EXERCISE OBJECTIVE ▸ Pull out every line from the listing that has the word "README".
╭─ GIVEN ENTRIES
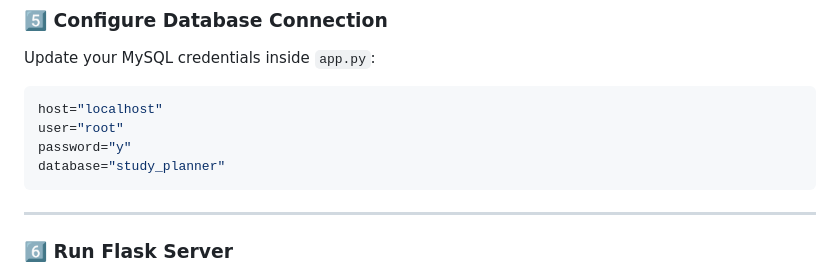
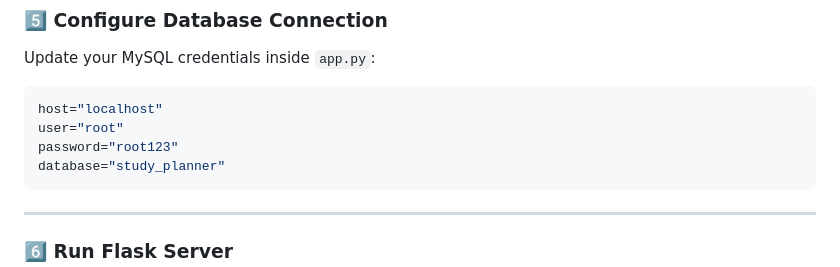
Before and after one commit to skashyap08/AI-based-study-planner, a Markdown page: README.md, the part around the change. GitHub-like rendering.

````diff
--- a/README.md
+++ b/README.md
@@ -165,7 +165,7 @@ Update your MySQL credentials inside `app.py`:
 ```python
 host="localhost"
 user="root"
-password="y"
+password="root123"
 database="study_planner"
 ```
 
````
╰─
RESULT ▸
Before and after one commit to skashyap08/AI-based-study-planner, a Markdown page: README.md, the part around the change. GitHub-like rendering.
--- a/README.md
+++ b/README.md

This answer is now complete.